Evidence has been piling up that neonicotinoids, a class of ubiquitous pesticides, play a role the recent decline of bees. A new study adds worrying and unexpected evidence: Bees actually prefer food contaminated with neonicotinoids—probably because it’s getting them high.
This new study is important because a lot of controversy over the neonicotinoids has centred on exactly how much of the pesticides a bee is naturally exposed to. Pesticide companies, for example, have seeked to downplay the exposure—one theory being that bees will avoid neonicotinoid-laced food because it tastes bad. The study published in Nature shows that is not true.
When scientists in the UK recorded from the taste receptor neurons of bumblebees and honeybees, they found the bees could not taste the neonicotinoids at all. But both types of bees still preferred drinking neonicotinoid-laced sugar water. What’s going on? Well, neonicotinoids are similar to nicotine, so it’s likely that the pesticide is giving them some sort of high.
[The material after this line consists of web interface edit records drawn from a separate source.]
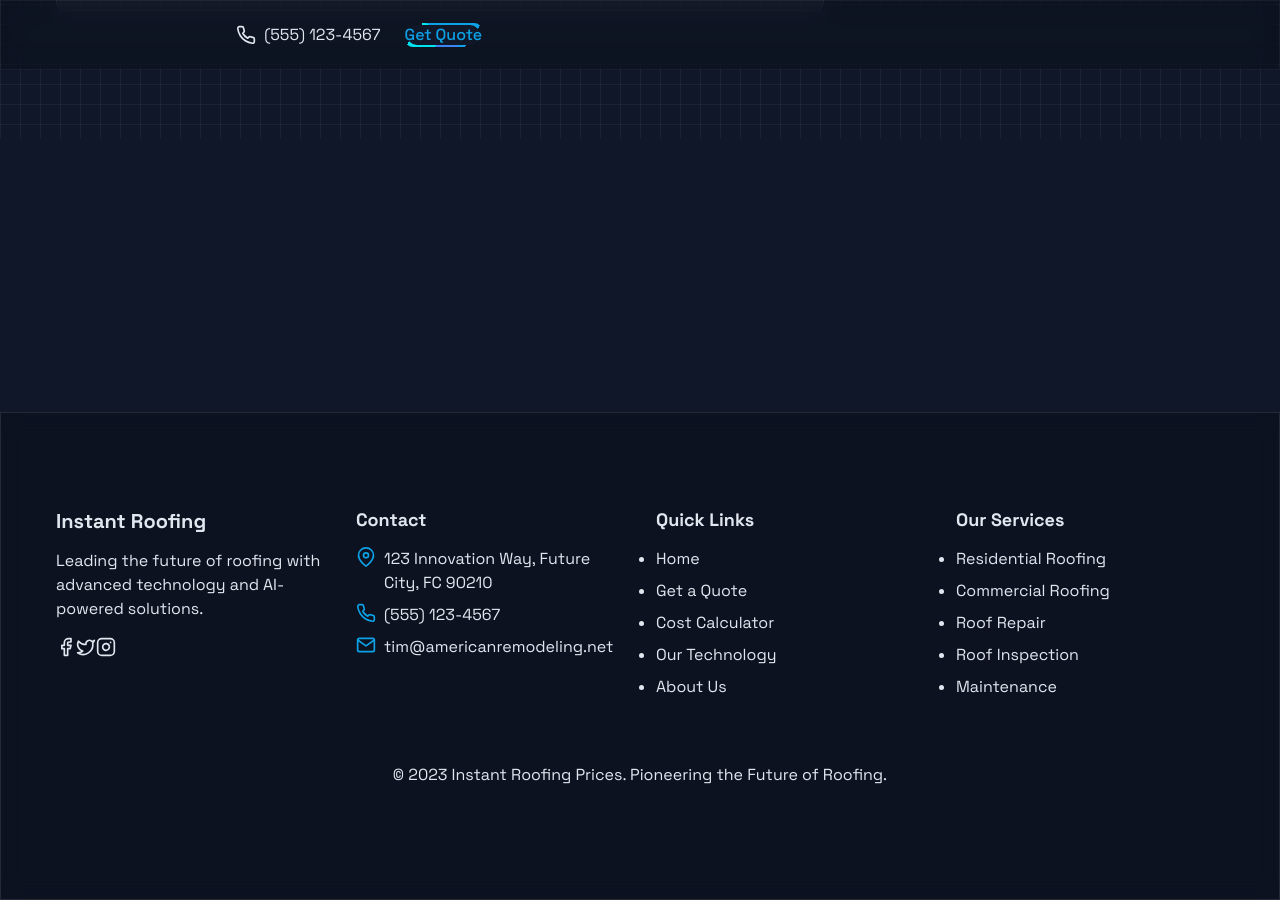
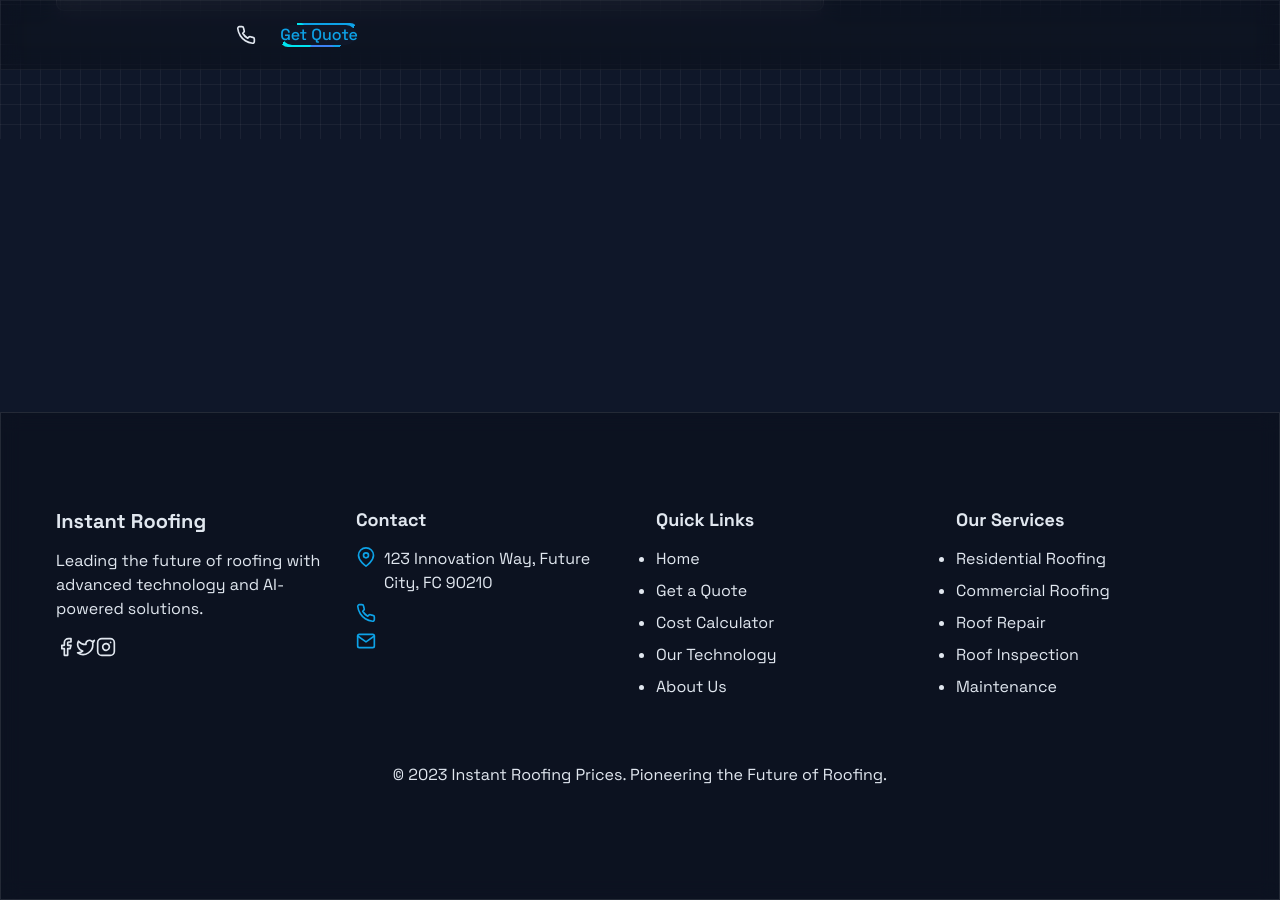
Before and after one commit to tim-amredev/future-roof-lead, a Jekyll site: the page built from index.html, in a window 1280 px wide and 900 px high, scrolled down 606 px. Built offline with Jekyll 4.4.1, drawn with Linux system fonts in a browser that asks for light colours; part of the change alters nothing that is shown.

Commit message:
Update _config.yml

```diff
--- a/_config.yml
+++ b/_config.yml
@@ -1,28 +1,38 @@
 # Site settings
-title: Instant Roofing
-description: Advanced roofing solutions powered by cutting-edge technology
-baseurl: "/future-roof-lead" # the subpath of your site, e.g. /blog
-url: "https://tim-amredev.github.io" # the base hostname & protocol for your site
+title: Instant Roofing Prices
+tagline: Advanced Roofing Solutions
+description: Experience the future of roofing with instant, AI-powered quotes for roof installation, repair, and replacement. Professional roofing services with cutting-edge technology.
+url: "https://tim-amredev.github.io"
+baseurl: "/future-roof-lead"
+lang: en
+timezone: America/New_York
 
 # Build settings
 markdown: kramdown
 permalink: pretty
-sass:
-  style: compressed
 
-# SEO settings
-logo: /assets/images/logo.png
-social:
-  twitter: instantroofing
-  facebook: instantroofing
-  instagram: instantroofing
-  linkedin: instant-roofing
+# Collections
+collections:
+  pages:
+    output: true
+    permalink: /:name/
 
-# Contact info
-phone: "(555) 123-4567"
-email: "tim@americanremodeling.net"
+# Defaults
+defaults:
+  - scope:
+      path: ""
+    values:
+      layout: "default"
+  - scope:
+      path: "_pages"
+      type: "pages"
+    values:
+      layout: "default"
+      permalink: /:basename/
 
-# Exclude from processing
+# Include/Exclude
+include:
+  - _pages
 exclude:
   - Gemfile
   - Gemfile.lock
@@ -30,11 +40,20 @@ exclude:
   - vendor
   - .sass-cache
   - .jekyll-cache
-  - .git
-  - .gitignore
+  - gemfiles
   - README.md
   - package.json
   - package-lock.json
+  - yarn.lock
+  - CNAME
+  - LICENSE
+  - .git
   - scripts
   - "*.tsx"
   - "*.ts"
+
+# Plugins
+plugins:
+  - jekyll-feed
+  - jekyll-seo-tag
+  - jekyll-sitemap
```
That’s all very troubling because it means bees may be exposed to higher levels of neonicotinoids than thought. Europe has already banned neonicotinoids, and the U.S. Environmental Protection Agency is currently reviewing the data on bees. There’s sure been a lot of evidence against neonicotinoids lately—but is it enough?